On Monday morning, Halamka was addressing about 50 healthcare CIOs and health IT professionals at a leadership forum at the Hyatt Regency Hotel staged by the College of Healthcare Information Management Executives (CHIME).
"How do we navigate what is an increasingly rough time with limited resources and products that are really not that good?" Halmaka said. "My budget is 1.9% of our organization's operating budget. Fidelity [Investments] spends 39% on IT. That doesn't seem right."
Halamka: CMS is inconsistent
As for meaningful use, Halamka criticized CMS' incentive program for EHRs for what he said is drastic inconsistency on the key "view, download and transmit" measure, which shows how healthcare providers allow patients to receive their health records electronically and exchange them with another provider.
CMS in March backtracked on meaningful use stage 2 by replacing the requirement that providers use "view, download and transmit" with 5% of their patients. Now, in stage 2, providers only have to do it with one patient.
Yet, in the proposed new stage 3 rule -- which Halamka has criticized in his widely read blog -- providers will have to show that they used the measure with 25% of patients. "Does that make any sense? These thresholds for stage 3 are too high," he said.

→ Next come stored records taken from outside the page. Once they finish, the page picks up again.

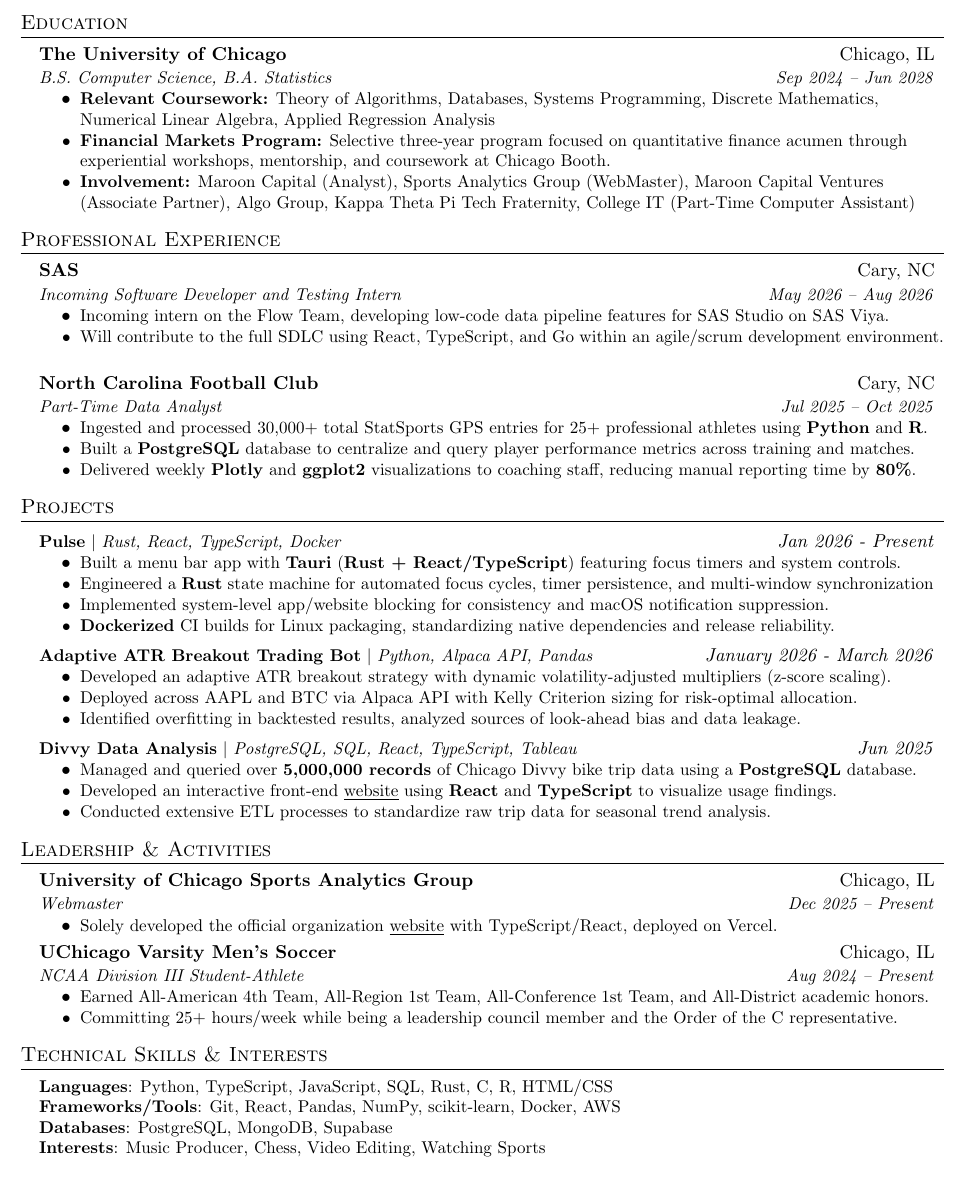
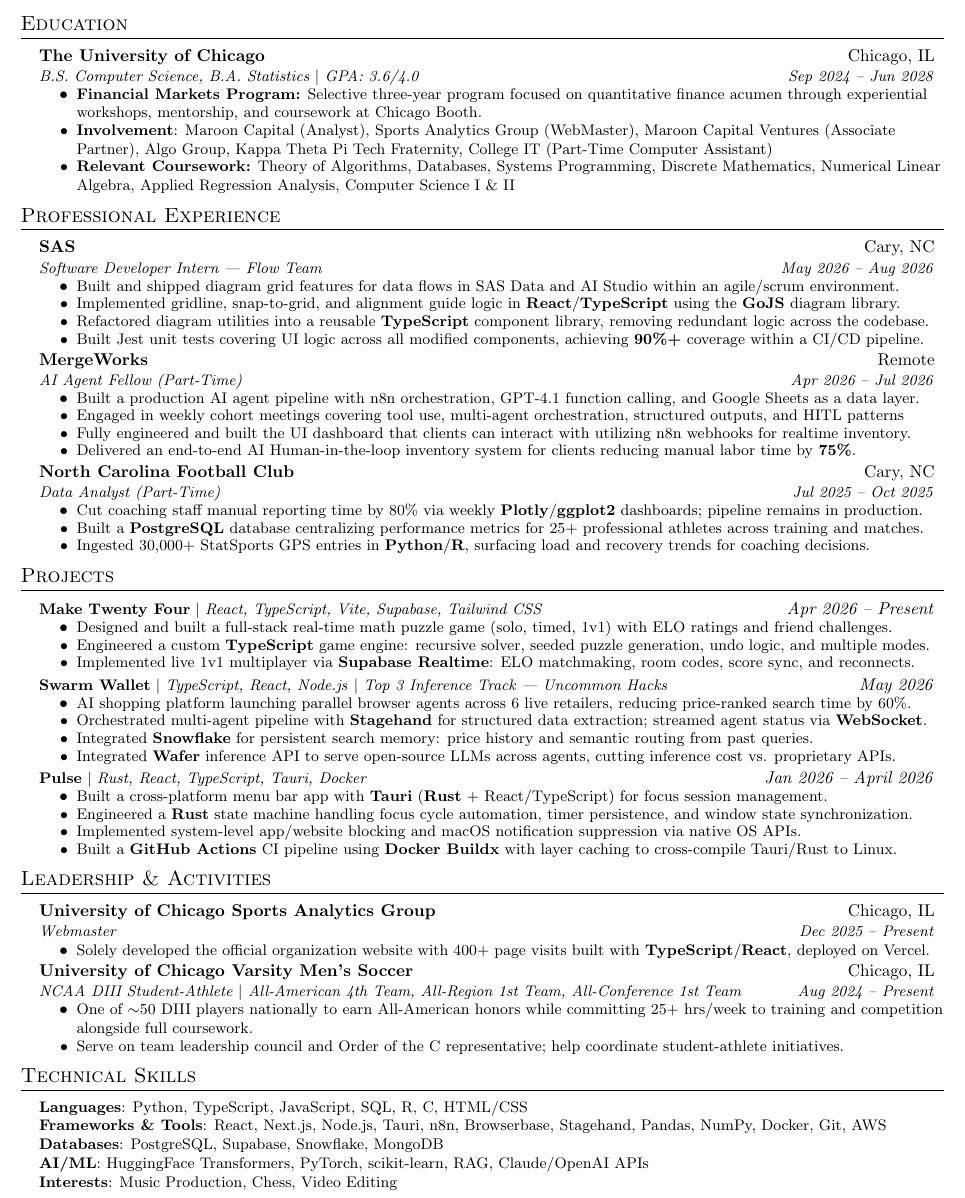
Before and after one commit to ewu47/resume-sync, a LaTeX document (main.tex): part of the page, cut so that both start at the same text. Compiled offline with pdfLaTeX.

Commit message:
Updated Resume 2026 Summer

```diff
--- a/main.tex
+++ b/main.tex
@@ -1,4 +1,4 @@
-\documentclass[letterpaper,11pt]{article}
+\documentclass[letterpaper,10.5pt]{article}
 
 \usepackage{latexsym}
 \usepackage[empty]{fullpage}
@@ -70,12 +62,9 @@
 \newcommand{\resumeItemListStart}{\begin{itemize}}
 \newcommand{\resumeItemListEnd}{\end{itemize}\vspace{-5pt}}
 
-%-------------------------------------------
-%%%%%%  RESUME STARTS HERE  %%%%%%%%%%%%%%%%%%%%%%%%%%%%
-
 \renewcommand{\labelitemi}{$\bullet$}
 \renewcommand{\labelitemii}{$\bullet$}
-\renewcommand{\labelitemiii}{$\bullet$}
+
 \begin{document}
 
 %----------HEADING----------
@@ -83,26 +72,24 @@
     \textbf{\Huge \scshape Eddie Wu} \\ \vspace{1pt}
     \small \href{mailto:emwu@uchicago.edu}{\underline{emwu@uchicago.edu}} $|$
     \href{https://www.linkedin.com/in/edward-minghao-wu/}{\underline{LinkedIn}} $|$
-    \href{https://github.com/ewu47}
-    {\underline{GitHub}} $|$
-    \href{https://eddiemwu.com}
-    {\underline{eddiemwu.com}}
+    \href{https://github.com/ewu47}{\underline{GitHub}} $|$
+    \href{https://eddiemwu.com}{\underline{eddiemwu.com}}
 \end{center}
-
 
 %-----------EDUCATION-----------
 \section{Education}
   \resumeSubHeadingListStart
     \resumeSubheading
       {The University of Chicago}{Chicago, IL}
-      {B.S. Computer Science, B.A. Statistics}{Sep 2024 -- Jun 2028}
+      {B.S. Computer Science, B.A. Statistics $|$ GPA: 3.6/4.0}{Sep 2024 -- Jun 2028}
       \resumeItemListStart
-        \resumeItem{\textbf{Relevant Coursework:} Theory of Algorithms, Databases, Systems Programming, Discrete Mathematics, Numerical Linear Algebra, Applied Regression Analysis}
-        \resumeItem{\textbf{Financial Markets Program:} Selective three-year program focused on quantitative finance acumen through experiential workshops, mentorship, and coursework at Chicago Booth.}
-        \resumeItem{\textbf{Involvement:} Maroon Capital (Analyst), Sports Analytics Group (WebMaster), Maroon Capital Ventures (Associate Partner), Algo Group, Kappa Theta Pi Tech Fraternity, College IT (Part-Time Computer Assistant)}
+        \resumeItem{\textbf{Financial Markets Program:} Selective three-year program focused on quantitative finance acumen through
+experiential workshops, mentorship, and coursework at Chicago Booth.}
+        \resumeItem{\textbf{Involvement}: Maroon Capital (Analyst), Sports Analytics Group (WebMaster), Maroon Capital Ventures
+(Associate Partner), Algo Group, Kappa Theta Pi Tech Fraternity, College IT (Part-Time Computer Assistant)}
+        \resumeItem{\textbf{Relevant Coursework:} Theory of Algorithms, Databases, Systems Programming, Discrete Mathematics, Numerical Linear Algebra, Applied Regression Analysis, Computer Science I \& II }
       \resumeItemListEnd
   \resumeSubHeadingListEnd
-
 
 %-----------EXPERIENCE-----------
 \section{Professional Experience}
@@ -110,48 +97,63 @@
 
     \resumeSubheading
       {SAS}{Cary, NC}
-      {Incoming Software Developer and Testing Intern}{May 2026 -- Aug 2026}
+      {Software Developer Intern --- Flow Team}{May 2026 -- Aug 2026}
       \resumeItemListStart
-        \resumeItem{Incoming intern on the Flow Team, developing low-code data pipeline features for SAS Studio on SAS Viya.}
-        \resumeItem{Will contribute to the full SDLC using React, TypeScript, and Go within an agile/scrum development environment.}
+        \resumeItem{Built and shipped diagram grid features for data flows in SAS Data and AI Studio within an agile/scrum environment.}
+        \resumeItem{Implemented gridline, snap-to-grid, and alignment guide logic in \textbf{React}/\textbf{TypeScript} using the \textbf{GoJS} diagram library.}
+        \resumeItem{Refactored diagram utilities into a reusable \textbf{TypeScript} component library, removing redundant logic across the codebase.}
+        \resumeItem{Built Jest unit tests covering UI logic across all modified components, achieving \textbf{90\%+} coverage within a CI/CD pipeline.}
+      \resumeItemListEnd
+
+    \resumeSubheading
+      {MergeWorks}{Remote}
+      {AI Agent Fellow (Part-Time)}{Apr 2026 -- Jul 2026}
+      \resumeItemListStart
+        \resumeItem{Built a production AI agent pipeline with n8n orchestration, GPT-4.1 function calling, and Google Sheets as a data layer.}
+        \resumeItem{Engaged in weekly cohort meetings covering tool use, multi-agent orchestration, structured outputs, and HITL patterns}
+        \resumeItem{Fully engineered and built the UI dashboard that clients can interact with utilizing n8n webhooks for realtime inventory. }
+        \resumeItem{Delivered an end-to-end AI Human-in-the-loop inventory system for clients reducing manual labor time by \textbf{75\%}.}
       \resumeItemListEnd
 
     \resumeSubheading
       {North Carolina Football Club}{Cary, NC}
-      {Part-Time Data Analyst}{Jul 2025 -- Oct 2025}
+      {Data Analyst (Part-Time)}{Jul 2025 -- Oct 2025}
       \resumeItemListStart
-       \resumeItem{Ingested and processed 30,000+ total StatSports GPS entries for 25+ professional athletes using \textbf{Python} and \textbf{R}.}
-       \resumeItem{Built a \textbf{PostgreSQL} database to centralize and query player performance metrics across training and matches.}
-       \resumeItem{Delivered weekly \textbf{Plotly} and \textbf{ggplot2} visualizations to coaching staff, reducing manual reporting time by \textbf{80\%}.}
+        \resumeItem{Cut coaching staff manual reporting time by 80\% via weekly \textbf{Plotly}/\textbf{ggplot2} dashboards; pipeline remains in production.}
+        \resumeItem{Built a \textbf{PostgreSQL} database centralizing performance metrics for 25+ professional athletes across training and matches.}
+        \resumeItem{Ingested 30,000+ StatSports GPS entries in \textbf{Python}/\textbf{R}, surfacing load and recovery trends for coaching decisions.}
       \resumeItemListEnd
 
   \resumeSubHeadingListEnd
+
 %-----------PROJECTS-----------
 \section{Projects}
     \resumeSubHeadingListStart
     \resumeProjectHeading
-          {\textbf{Pulse} $|$ \emph{Rust, React, TypeScript, Docker}}{\textit{Jan 2026 - Present}}
+          {\textbf{Make Twenty Four} $|$ \emph{React, TypeScript, Vite, Supabase, Tailwind CSS}}{\textit{Apr 2026 -- Present}}
           \resumeItemListStart
-            \resumeItem{Built a menu bar app with \textbf{Tauri} (\textbf{Rust + React/TypeScript}) featuring focus timers and system controls.}
-            \resumeItem{Engineered a \textbf{Rust} state machine for automated focus cycles, timer persistence, and multi-window synchronization}
-           \resumeItem{Implemented system-level app/website blocking for consistency and macOS notification suppression.}
-            \resumeItem{\textbf{Dockerized} CI builds for Linux packaging, standardizing native dependencies and release reliability.}
+            \resumeItem{Designed and built a full-stack real-time math puzzle game (solo, timed, 1v1) with ELO ratings and friend challenges.}
+            \resumeItem{Engineered a custom \textbf{TypeScript} game engine: recursive solver, seeded puzzle generation, undo logic, and multiple modes.}
+            \resumeItem{Implemented live 1v1 multiplayer via \textbf{Supabase Realtime}: ELO matchmaking, room codes, score sync, and reconnects.}
           \resumeItemListEnd
       \resumeProjectHeading
-          {\textbf{Adaptive ATR Breakout Trading Bot} $|$ \emph{Python, Alpaca API, Pandas}}{\textit{January 2026 - March 2026}}
+          {\textbf{Swarm Wallet} $|$ \emph{TypeScript, React, Node.js} $|$
+          \emph{Top 3 Inference Track --- Uncommon Hacks}}{\textit{May 2026}}
           \resumeItemListStart
-            \resumeItem{Developed an adaptive ATR breakout strategy with dynamic volatility-adjusted multipliers (z-score scaling).}
-            \resumeItem{Deployed across AAPL and BTC via Alpaca API with Kelly Criterion sizing for risk-optimal allocation.}
-            \resumeItem{Identified overfitting in backtested results, analyzed sources of look-ahead bias and data leakage.}
+            \resumeItem{AI shopping platform launching parallel browser agents across 6 live retailers, reducing price-ranked search time by 60\%.}
+            \resumeItem{Orchestrated multi-agent pipeline with \textbf{Stagehand} for structured data extraction; streamed agent status via \textbf{WebSocket}.}
+            \resumeItem{Integrated \textbf{Snowflake} for persistent search memory: price history and semantic routing from past queries.}
+            \resumeItem{Integrated \textbf{Wafer} inference API to serve open-source LLMs across agents, cutting inference cost vs. proprietary APIs.}
+
           \resumeItemListEnd
     \resumeProjectHeading
-          {\textbf{Divvy Data Analysis} $|$ \emph{PostgreSQL, SQL, React, TypeScript, Tableau}}{\textit{Jun 2025}}
+        {\textbf{Pulse} $|$ \emph{Rust, React, TypeScript, Tauri, Docker}}{\textit{Jan 2026 -- April 2026}}
         \resumeItemListStart
-            \resumeItem{Managed and queried over \textbf{5,000,000 records} of Chicago Divvy bike trip data using a \textbf{PostgreSQL} database.}
-            \resumeItem{Developed an interactive front-end \href{https://ewu47.github.io/Wu-Viz/}{\underline{website}} using \textbf{React} and \textbf{TypeScript} to visualize usage findings.}
-            \resumeItem{Conducted extensive ETL processes to standardize raw trip data for seasonal trend analysis.}
+          \resumeItem{Built a cross-platform menu bar app with \textbf{Tauri} (\textbf{Rust} + React/TypeScript) for focus session management.}
+          \resumeItem{Engineered a \textbf{Rust} state machine handling focus cycle automation, timer persistence, and window state synchronization.}
+          \resumeItem{Implemented system-level app/website blocking and macOS notification suppression via native OS APIs.}
+          \resumeItem{Built a \textbf{GitHub Actions} CI pipeline using \textbf{Docker Buildx} with layer caching to cross-compile Tauri/Rust to Linux.}
         \resumeItemListEnd
-
 
     \resumeSubHeadingListEnd
 
@@ -162,28 +164,28 @@
       {University of Chicago Sports Analytics Group}{Chicago, IL}
       {Webmaster}{Dec 2025 -- Present}
       \resumeItemListStart
-            \resumeItem{Solely developed the official organization \href{https://www.uchicagosportsanalytics.com}{\underline{website}} with TypeScript/React, deployed on Vercel.}
+        \resumeItem{Solely developed the official organization website with 400+ page visits built with \textbf{TypeScript}/\textbf{React}, deployed on Vercel.}
       \resumeItemListEnd
     \resumeSubheading
-      {UChicago Varsity Men's Soccer}{Chicago, IL}
-      {NCAA Division III Student-Athlete}{Aug 2024 -- Present}
+      {University of Chicago Varsity Men's Soccer}{Chicago, IL}
+      {NCAA DIII Student-Athlete $|$ All-American 4th Team, All-Region 1st Team, All-Conference 1st Team}{Aug 2024 -- Present}
       \resumeItemListStart
-        \resumeItem{Earned All-American 4th Team, All-Region 1st Team, All-Conference 1st Team, and All-District academic honors.}
-        \resumeItem{Committing 25+ hours/week while being a leadership council member and the Order of the C representative.}
+        \resumeItem{One of $\sim$50 DIII players nationally to earn All-American honors while committing 25+ hrs/week to training and competition alongside full coursework.}
+        \resumeItem{Serve on team leadership council and Order of the C representative; help coordinate student-athlete initiatives.}
       \resumeItemListEnd
 
   \resumeSubHeadingListEnd
 
-%-----------PROGRAMMING SKILLS-----------
-\section{Technical Skills \& Interests}
+%-----------TECHNICAL SKILLS-----------
+\section{Technical Skills}
  \begin{itemize}[leftmargin=0.15in, label={}]
     \small{\item{
-     \textbf{Languages}{: Python, TypeScript, JavaScript, SQL, Rust, C, R, HTML/CSS} \\
-     \textbf{Frameworks/Tools}{: Git, React, Pandas, NumPy, scikit-learn, Docker, AWS} \\
-     \textbf{Databases}{: PostgreSQL, MongoDB, Supabase} \\
-     \textbf{Interests}{: Music Producer, Chess, Video Editing, Watching Sports}
+     \textbf{Languages}{: Python, TypeScript, JavaScript, SQL, R, C, HTML/CSS} \\
+     \textbf{Frameworks \& Tools}{: React, Next.js, Node.js, Tauri, n8n, Browserbase, Stagehand, Pandas, NumPy, Docker, Git, AWS} \\
+     \textbf{Databases}{: PostgreSQL, Supabase, Snowflake, MongoDB} \\
+     \textbf{AI/ML}{: HuggingFace Transformers, PyTorch, scikit-learn, RAG, Claude/OpenAI APIs} \\
+     \textbf{Interests}{: Music Production, Chess, Video Editing}
     }}
  \end{itemize}
 
-%-------------------------------------------
 \end{document}
```
Also changed, not shown: main.tex (22 more changed lines). Lines whose indentation alone changed are shown as unchanged.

On the stage 3 EHR certification side, Halamka called the proposed rule for stage 3 EHRs, or 2015 Edition, "431 pages of the kitchen sink" and said vendors would have to dedicate some 200,000 hours of developers' time to meet it as written now. The deadline for submitting public comment on the sprawling proposal is May 29.
"That rule must be rewritten from scratch. It needs to be wildly slimmed down," Halamka said.
Cheaper to spend on security now
Halamka also warned that health data security audits by HHS' Office of the Inspector General are coming soon and healthcare CIOs should prepare for them. HHS's Office for Civil Rights is also readying its first formal round of HIPAA audits of healthcare organizations and their business associates.
Halamka, whose hospital was fined $100,000 last year for a 2012 data breach involving the theft of about 4,000 patients' health data, acknowledged that incident and declared that such breaches could happen to any organization and should serve as motivation to invest more in security immediately.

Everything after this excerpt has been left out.